Estate planning matters: Why you must have a will

Many people think that estate planning is for the wealthy or those who are fast approaching retirement. In some cultures, it’s even taboo to speak of when you will no longer be around, but in fact it’s an empowering rite of passage that protects you and those who matter to you. Once you appreciate the benefits of estate planning, you’ll no doubt agree that you should consider it now, rather than later.

Estate planning is more than just signing a will. It’s a process to make sure that your assets are managed correctly and will be shared fairly among the people you care for, after your outstanding financial commitments have been settled. Your estate refers to all assets that have financial value, like property, cars, investments and your personal belongings.

Do you need a will?

Yes. A last will and testament is one of the most important documents you’ll ever sign. If you’re over the age of 16, you’re eligible to create a will and detail how you’d like your belongings to be distributed. It allows your family to grieve without worrying about the division of your estate, which can sometimes lead to ugly feuds. Your will allows you to have the final say on everything from how your funeral should be conducted to the distribution of your assets.

You can craft your will to:

  • protect the inheritance of an heir by way of a testamentary trust,
  • nominate a guardian for any of your children under 18 years of age,
  • nominate an executor or executors to attend to the administration of your estate according to your will, and
  • nominate a trustee or trustees to be responsible for administering any trusts on behalf of the beneficiaries according to a legal agreement.

A will does not override the beneficiary nominations on policies like life insurance, investments and retirement annuities. Choose these beneficiaries and the beneficiaries of the rest of your estate carefully, to include all those you want to be taken care of in the event of your death.


Dying without a will, called dying intestate, can be traumatic for those you leave behind


Estate planning is not a one-and-done exercise. It requires you to take stock of your life regularly and stipulate any changes to your wishes. After major life events like a break-up with a long-term partner or the death of a relative, you should reassess the beneficiaries named in your will and your insurance policies and make changes where necessary.

What are the costs of creating a will?

Most financial service providers and attorneys will be happy to draft your will in accordance with your wishes for free, on condition that they are named the executors of your estate, which allows them to claim a percentage of the estate as a fee. Nedbank offers will drafting and safe custody services for all clients, and Nedgroup Trust will execute the estate so your loved ones can mourn your passing without the anxiety of administration and red tape.

Of course, you can also get an expert to draft your will and name an executor of your choosing, but in that case, you will generally pay a fee.

The advantage of having your will drafted by a professional is the expertise they bring to the process, even while you’re still alive. By managing your assets optimally across a variety of financial instruments, for example, your financial adviser can structure your estate legally to reduce the tax owed upon your death and leave more for your heirs. And because our estate planning consultants are experts in this area, they know exactly what steps to take when executing a will and completing the paperwork.

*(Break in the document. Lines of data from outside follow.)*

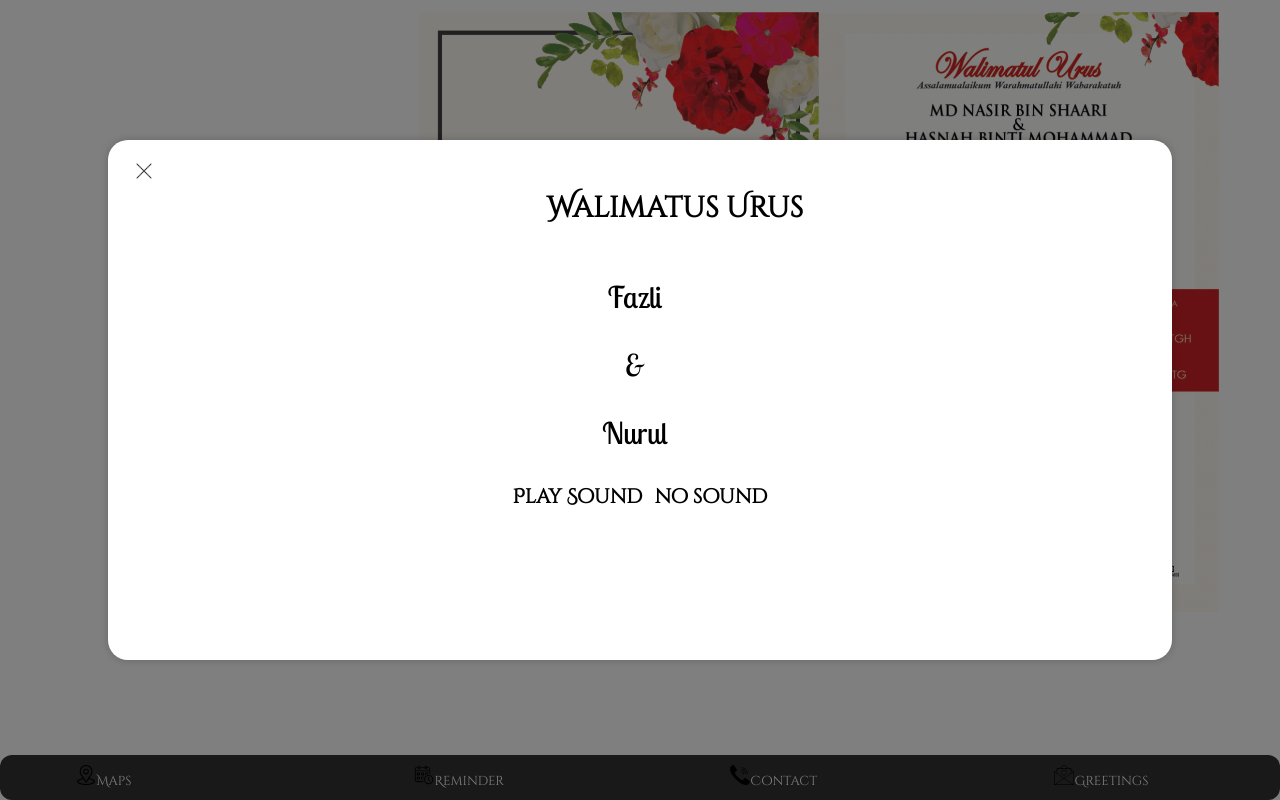
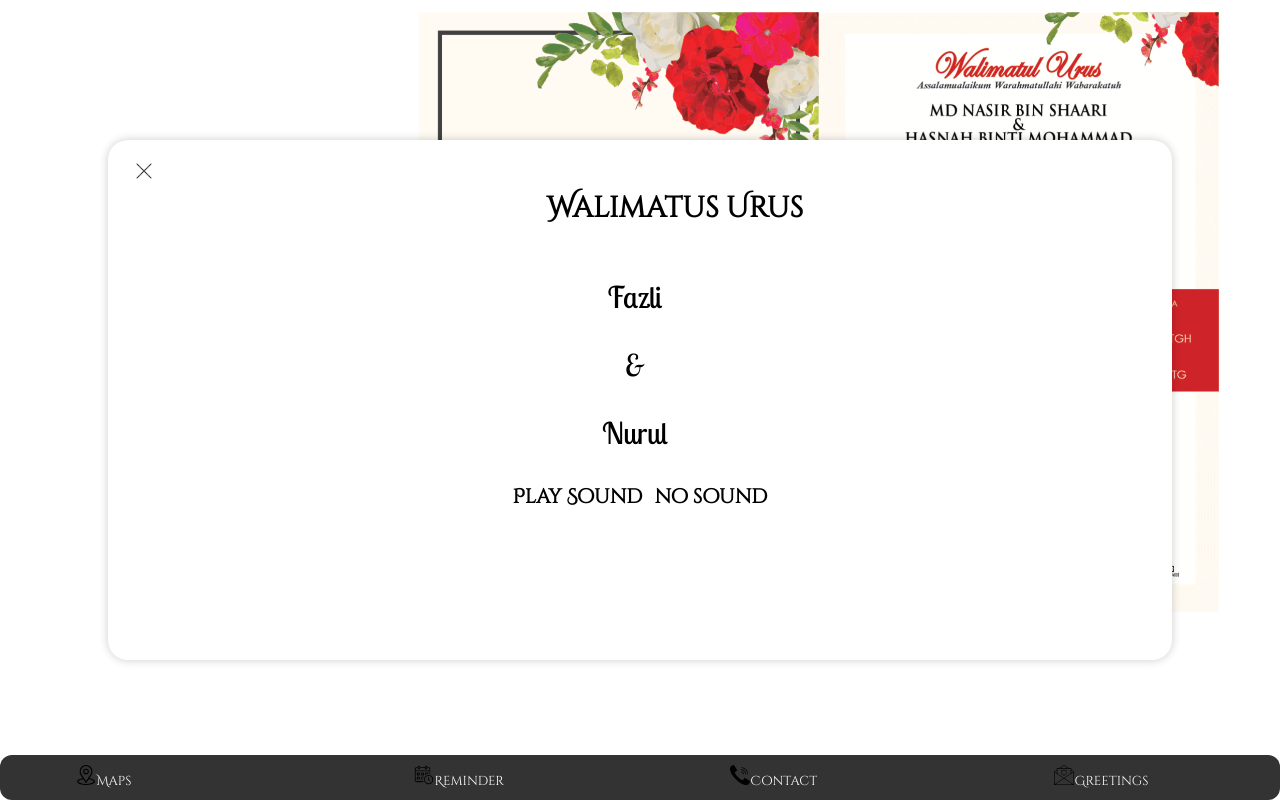
Before and after one commit to FahmiRid/wedding-card1, a React (Create React App) app: page / in a window 1280 px wide. Built offline with nearby package versions, Linux system fonts and the light colour scheme.

Commit message:
added framer motion modal

```diff
--- a/package.json
+++ b/package.json
@@ -14,6 +14,7 @@
     "react": "^18.2.0",
     "react-calendar": "^4.6.1",
     "react-dom": "^18.2.0",
+    "react-intersection-observer": "^9.5.2",
     "react-scripts": "5.0.1",
     "web-vitals": "^2.1.4"
   },
--- a/src/Components/Modal.jsx
+++ b/src/Components/Modal.jsx
@@ -2,8 +2,11 @@ import React, { useState, useEffect } from 'react';
 import '../styles/Modal.css';
 import Close from '../Assets/close.png';
 import SoundFile from '../Assets/thousand.mp3';
+import { motion } from 'framer-motion';
 
-function Modal ({ onClose }) {
+
+
+function Modal({ onClose }) {
     const [isOpen, setIsOpen] = useState(true);
 
     const closeModal = () => {
@@ -32,7 +35,18 @@ function Modal ({ onClose }) {
     };
 
     return (
+
         <div className={`reminder-modal ${isOpen ? 'active' : ''}`}>
+            <motion.div
+                className={`reminder-modal ${isOpen ? 'active' : ''}`}
+                initial={{ opacity: 0, scale: 0.5 }}
+                animate={{ opacity: 1, scale: 1 }}
+                transition={{
+                    duration: 0.8,
+                    delay: 0.5,
+                    ease: [0, 0.71, 0.2, 1.01]
+                }}
+            >
                 <div className="reminder-content">
                     <button onClick={closeModal}>
                         <img src={Close} alt='close-btn' width={20} height={20} />
@@ -50,7 +64,9 @@ function Modal ({ onClose }) {
                         <button className='no-sound' onClick={closeModal}>no sound</button>
                     </div>
                 </div>
+            </motion.div>
         </div>
+
     );
 }
 
--- a/src/styles/Modal.css
+++ b/src/styles/Modal.css
@@ -5,18 +5,19 @@
     left: 0;
     width: 100%;
     height: 100%;
-    background: rgba(0, 0, 0, 0.5);
+    background: rgba(255, 255, 255, 0);
     display: flex;
     justify-content: center;
     align-items: center;
     opacity: 0;
-    transition: opacity 0.3s ease-in-out;
+    transition: opacity 0.9s ease-in-out;
     z-index: 1000;
     /* Adjust the z-index as needed to ensure the modal displays above other content. */
   }
 
   .reminder-modal.active {
     opacity: 1;
+    transition: opacity 0.39s ease-in-out;
   }
 
   .reminder-content {
@@ -29,7 +30,7 @@
     box-shadow: 0 0 10px rgba(0, 0, 0, 0.2);
     opacity: 0;
     transform: translateY(-20px);
-    transition: opacity 0.3s ease-in-out, transform 0.3s ease-in-out;
+    transition: opacity 0.9s ease-in-out, transform 0.39s ease-in-out;
     max-width: 80%;
 
     @media (max-width: 768px) {
@@ -41,6 +42,7 @@
   .reminder-modal.active .reminder-content {
     opacity: 1;
     transform: translateY(0);
+    transition: opacity 0.9s ease-in-out, transform 0.39s ease-in-out;
   }
 
 
```
Also changed, not shown: 1 other file (tests, documents, lock files or other folders). Lines whose indentation alone changed are shown as unchanged.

What happens if you die without a will?

Dying without a will, called dying intestate, can be traumatic for those you leave behind. Your estate will be administered according to the Intestate Succession Act 81 of 1987. It will be divided among your surviving spouse (if you were married), your children, parents and siblings according to a set formula and in a specific order of preference.

According to the law, your surviving spouse may rank higher in the order of preference than your parents or your children. This is another strong motivation to make a will. If you wish to leave specific items or amounts to loved ones or organisations, your will should name these bequests explicitly.

If you’re ready to draft a will or want to know more about estate planning, chat to an experienced Nedbank professional by calling 021 416 6000 or send an email to

Learn more with the free estate-planning course on MoneyEDGE.